▶ **WORK INSTRUCTIONS**:
Where in the data below does the word "HeroSection" appear? Copy each line that holds it.

SOURCE MATERIAL: Begin

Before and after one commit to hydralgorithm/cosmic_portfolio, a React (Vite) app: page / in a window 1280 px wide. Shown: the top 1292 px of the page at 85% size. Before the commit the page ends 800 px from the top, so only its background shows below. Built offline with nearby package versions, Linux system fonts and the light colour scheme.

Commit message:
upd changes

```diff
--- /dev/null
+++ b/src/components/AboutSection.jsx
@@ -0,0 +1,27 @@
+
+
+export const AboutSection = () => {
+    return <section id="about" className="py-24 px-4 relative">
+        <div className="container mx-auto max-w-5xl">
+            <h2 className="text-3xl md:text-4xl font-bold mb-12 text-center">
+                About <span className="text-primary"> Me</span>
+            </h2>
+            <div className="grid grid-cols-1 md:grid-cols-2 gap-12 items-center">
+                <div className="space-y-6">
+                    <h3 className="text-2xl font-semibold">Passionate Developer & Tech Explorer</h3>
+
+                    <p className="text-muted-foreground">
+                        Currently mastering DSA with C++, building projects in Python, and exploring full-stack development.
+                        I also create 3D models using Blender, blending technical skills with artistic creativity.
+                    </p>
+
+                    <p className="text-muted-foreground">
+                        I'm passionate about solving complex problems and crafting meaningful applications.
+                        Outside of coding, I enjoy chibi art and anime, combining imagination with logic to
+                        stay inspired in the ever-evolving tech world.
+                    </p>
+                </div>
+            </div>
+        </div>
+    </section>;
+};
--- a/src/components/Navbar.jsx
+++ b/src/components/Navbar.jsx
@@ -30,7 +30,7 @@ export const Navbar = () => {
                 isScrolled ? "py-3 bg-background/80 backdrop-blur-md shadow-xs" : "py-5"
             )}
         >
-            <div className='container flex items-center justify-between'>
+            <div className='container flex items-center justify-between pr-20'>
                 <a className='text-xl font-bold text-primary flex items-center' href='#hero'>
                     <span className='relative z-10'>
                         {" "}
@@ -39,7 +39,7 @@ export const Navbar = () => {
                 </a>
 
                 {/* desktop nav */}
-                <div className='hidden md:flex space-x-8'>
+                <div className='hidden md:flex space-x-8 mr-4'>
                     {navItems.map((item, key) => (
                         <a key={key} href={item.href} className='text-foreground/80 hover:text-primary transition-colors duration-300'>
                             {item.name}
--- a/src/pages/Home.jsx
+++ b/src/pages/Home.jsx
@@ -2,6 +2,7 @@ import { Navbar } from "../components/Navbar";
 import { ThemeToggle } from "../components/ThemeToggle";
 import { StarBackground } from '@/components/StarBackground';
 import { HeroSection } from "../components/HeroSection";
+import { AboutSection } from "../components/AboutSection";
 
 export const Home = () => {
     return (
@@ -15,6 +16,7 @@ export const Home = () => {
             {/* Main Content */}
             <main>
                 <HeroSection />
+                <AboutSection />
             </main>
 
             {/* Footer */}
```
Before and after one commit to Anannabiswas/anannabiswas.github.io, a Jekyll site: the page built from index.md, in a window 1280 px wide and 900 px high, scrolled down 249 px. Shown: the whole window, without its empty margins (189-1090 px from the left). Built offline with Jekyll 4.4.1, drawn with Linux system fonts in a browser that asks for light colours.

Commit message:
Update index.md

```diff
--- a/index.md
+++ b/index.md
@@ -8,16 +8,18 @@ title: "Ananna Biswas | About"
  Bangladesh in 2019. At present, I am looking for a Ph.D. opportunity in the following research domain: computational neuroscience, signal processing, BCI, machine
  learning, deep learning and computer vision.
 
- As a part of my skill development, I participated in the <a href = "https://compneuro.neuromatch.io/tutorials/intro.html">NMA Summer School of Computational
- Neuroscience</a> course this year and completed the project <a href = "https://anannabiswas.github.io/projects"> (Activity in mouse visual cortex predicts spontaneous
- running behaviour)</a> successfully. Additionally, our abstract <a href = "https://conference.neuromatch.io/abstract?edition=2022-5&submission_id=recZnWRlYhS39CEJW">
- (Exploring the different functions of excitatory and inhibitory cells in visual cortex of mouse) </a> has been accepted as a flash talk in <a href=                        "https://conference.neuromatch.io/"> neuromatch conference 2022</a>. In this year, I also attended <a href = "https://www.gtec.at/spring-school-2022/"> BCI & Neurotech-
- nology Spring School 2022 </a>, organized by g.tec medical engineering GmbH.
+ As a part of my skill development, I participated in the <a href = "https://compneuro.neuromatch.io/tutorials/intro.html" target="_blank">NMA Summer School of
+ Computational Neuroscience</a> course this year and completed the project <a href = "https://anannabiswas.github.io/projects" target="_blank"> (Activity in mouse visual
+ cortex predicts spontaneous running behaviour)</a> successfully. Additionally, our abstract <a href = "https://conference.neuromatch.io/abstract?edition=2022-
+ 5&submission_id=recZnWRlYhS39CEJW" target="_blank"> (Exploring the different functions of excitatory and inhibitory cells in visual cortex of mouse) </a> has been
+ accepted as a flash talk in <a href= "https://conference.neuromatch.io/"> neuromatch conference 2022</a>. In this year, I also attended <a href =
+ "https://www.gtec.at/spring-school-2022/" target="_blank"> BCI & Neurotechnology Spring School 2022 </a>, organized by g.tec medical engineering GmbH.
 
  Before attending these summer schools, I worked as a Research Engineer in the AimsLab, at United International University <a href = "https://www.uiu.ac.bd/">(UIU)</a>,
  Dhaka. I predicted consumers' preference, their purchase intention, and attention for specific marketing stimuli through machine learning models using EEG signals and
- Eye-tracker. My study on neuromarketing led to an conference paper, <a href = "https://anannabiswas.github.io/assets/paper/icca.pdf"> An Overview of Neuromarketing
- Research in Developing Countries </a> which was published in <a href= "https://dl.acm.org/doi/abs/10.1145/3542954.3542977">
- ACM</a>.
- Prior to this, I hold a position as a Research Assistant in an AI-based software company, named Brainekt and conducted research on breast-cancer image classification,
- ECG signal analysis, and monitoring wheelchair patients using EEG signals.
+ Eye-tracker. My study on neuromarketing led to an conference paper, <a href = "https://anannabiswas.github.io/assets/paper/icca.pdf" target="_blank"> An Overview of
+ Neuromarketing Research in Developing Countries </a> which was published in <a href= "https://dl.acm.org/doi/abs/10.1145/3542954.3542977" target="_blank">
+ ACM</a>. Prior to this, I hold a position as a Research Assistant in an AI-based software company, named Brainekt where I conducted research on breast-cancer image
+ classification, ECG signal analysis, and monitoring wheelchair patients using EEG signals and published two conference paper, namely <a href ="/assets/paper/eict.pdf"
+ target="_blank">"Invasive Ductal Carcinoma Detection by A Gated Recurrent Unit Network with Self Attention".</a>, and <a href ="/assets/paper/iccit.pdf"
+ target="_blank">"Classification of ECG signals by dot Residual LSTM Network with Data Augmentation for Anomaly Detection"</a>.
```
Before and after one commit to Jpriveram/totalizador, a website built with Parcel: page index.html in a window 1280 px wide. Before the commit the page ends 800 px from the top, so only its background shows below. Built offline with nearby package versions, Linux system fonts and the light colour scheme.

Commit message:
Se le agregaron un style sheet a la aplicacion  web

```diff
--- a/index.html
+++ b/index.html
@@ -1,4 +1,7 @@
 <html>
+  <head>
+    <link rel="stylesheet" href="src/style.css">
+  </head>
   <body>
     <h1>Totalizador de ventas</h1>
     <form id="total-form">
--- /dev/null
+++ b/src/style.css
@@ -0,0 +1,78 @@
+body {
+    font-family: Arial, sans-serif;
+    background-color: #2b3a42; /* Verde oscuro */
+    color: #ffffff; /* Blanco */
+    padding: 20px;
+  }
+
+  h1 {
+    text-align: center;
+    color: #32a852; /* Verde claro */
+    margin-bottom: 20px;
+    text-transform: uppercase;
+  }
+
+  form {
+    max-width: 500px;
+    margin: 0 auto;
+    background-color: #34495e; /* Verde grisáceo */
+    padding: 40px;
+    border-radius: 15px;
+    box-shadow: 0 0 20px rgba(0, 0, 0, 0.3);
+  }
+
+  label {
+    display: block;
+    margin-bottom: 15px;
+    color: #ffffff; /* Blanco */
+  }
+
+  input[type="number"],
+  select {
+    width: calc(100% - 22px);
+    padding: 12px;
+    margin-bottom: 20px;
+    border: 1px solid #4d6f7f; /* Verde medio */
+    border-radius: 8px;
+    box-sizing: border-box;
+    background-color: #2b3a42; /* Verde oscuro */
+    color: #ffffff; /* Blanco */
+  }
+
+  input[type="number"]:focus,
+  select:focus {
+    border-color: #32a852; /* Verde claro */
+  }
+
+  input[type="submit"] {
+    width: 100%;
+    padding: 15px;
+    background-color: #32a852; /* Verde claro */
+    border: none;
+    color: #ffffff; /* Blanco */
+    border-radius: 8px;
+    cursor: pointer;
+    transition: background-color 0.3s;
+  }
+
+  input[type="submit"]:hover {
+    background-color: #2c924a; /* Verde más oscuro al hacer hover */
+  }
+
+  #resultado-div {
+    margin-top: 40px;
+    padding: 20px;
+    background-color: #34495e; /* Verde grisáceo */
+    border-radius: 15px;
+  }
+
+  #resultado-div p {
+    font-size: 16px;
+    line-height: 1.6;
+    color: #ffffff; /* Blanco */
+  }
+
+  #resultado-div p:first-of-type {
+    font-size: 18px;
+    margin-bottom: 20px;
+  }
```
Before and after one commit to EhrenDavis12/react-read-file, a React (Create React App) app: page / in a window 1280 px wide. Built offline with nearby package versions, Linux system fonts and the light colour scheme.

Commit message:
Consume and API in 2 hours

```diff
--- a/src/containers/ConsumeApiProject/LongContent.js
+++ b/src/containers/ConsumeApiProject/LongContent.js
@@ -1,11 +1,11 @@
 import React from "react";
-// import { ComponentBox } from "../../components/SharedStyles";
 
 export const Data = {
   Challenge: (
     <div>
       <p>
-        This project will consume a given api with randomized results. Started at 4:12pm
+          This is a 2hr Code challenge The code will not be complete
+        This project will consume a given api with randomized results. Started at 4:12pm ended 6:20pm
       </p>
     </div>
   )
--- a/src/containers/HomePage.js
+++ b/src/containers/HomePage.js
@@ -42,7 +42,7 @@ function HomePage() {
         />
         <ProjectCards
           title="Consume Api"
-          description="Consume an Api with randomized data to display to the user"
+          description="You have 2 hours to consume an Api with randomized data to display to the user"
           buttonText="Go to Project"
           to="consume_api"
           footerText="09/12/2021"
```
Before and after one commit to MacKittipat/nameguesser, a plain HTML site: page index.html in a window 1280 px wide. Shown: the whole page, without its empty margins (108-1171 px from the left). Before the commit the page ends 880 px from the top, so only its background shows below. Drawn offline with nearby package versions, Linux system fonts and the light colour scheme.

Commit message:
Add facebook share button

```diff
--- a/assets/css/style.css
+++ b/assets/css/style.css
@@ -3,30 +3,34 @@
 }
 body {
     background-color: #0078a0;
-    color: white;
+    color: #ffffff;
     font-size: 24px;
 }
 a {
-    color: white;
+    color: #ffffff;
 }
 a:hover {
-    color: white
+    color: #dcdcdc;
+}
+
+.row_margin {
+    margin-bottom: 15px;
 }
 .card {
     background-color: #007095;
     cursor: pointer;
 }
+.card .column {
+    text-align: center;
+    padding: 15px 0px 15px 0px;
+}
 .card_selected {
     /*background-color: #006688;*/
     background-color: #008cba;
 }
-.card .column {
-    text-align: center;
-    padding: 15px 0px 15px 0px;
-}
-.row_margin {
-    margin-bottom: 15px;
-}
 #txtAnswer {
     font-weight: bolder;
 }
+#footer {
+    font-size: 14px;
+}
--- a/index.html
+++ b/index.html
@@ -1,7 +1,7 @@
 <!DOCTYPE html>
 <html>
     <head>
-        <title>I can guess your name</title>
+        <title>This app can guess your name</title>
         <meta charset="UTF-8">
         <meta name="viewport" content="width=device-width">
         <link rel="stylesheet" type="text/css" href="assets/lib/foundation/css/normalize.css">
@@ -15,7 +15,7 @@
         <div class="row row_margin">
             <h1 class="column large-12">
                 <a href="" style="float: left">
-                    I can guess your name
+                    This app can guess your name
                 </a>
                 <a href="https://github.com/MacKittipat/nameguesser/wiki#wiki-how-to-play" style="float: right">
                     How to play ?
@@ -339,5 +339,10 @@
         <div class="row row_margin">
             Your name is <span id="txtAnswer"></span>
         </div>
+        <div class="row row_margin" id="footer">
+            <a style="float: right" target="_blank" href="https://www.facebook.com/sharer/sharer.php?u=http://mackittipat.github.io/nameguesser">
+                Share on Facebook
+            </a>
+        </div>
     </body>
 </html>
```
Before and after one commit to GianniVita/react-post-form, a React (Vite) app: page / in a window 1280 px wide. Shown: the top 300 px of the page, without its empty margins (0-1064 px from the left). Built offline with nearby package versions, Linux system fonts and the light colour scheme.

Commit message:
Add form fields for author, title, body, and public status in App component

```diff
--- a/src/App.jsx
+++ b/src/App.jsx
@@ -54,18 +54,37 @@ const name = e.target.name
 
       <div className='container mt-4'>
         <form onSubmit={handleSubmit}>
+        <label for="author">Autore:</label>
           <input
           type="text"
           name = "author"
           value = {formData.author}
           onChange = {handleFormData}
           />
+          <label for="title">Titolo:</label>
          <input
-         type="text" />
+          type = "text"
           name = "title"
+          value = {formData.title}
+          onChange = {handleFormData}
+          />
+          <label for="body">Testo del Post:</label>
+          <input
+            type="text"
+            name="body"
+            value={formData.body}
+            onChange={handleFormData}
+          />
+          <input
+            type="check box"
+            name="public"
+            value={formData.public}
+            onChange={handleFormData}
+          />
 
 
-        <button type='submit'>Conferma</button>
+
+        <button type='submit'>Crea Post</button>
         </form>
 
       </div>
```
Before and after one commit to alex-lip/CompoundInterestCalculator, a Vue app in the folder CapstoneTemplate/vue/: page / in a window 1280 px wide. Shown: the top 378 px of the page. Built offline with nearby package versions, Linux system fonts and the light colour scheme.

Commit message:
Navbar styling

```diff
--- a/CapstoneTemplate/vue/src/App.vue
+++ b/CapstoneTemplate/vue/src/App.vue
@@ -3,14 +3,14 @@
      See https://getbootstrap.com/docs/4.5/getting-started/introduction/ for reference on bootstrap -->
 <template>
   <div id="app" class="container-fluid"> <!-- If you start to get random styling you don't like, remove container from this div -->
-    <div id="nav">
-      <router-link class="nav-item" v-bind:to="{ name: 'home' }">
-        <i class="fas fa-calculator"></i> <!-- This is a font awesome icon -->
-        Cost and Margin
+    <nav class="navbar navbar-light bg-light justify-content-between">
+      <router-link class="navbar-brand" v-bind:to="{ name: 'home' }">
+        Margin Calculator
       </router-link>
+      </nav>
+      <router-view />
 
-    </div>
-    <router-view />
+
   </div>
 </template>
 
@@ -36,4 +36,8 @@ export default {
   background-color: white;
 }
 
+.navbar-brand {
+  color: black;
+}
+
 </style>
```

SOURCE MATERIAL: End

▶ **YOUR RESPONSE**:
 import { HeroSection } from "../components/HeroSection";
                 <HeroSection />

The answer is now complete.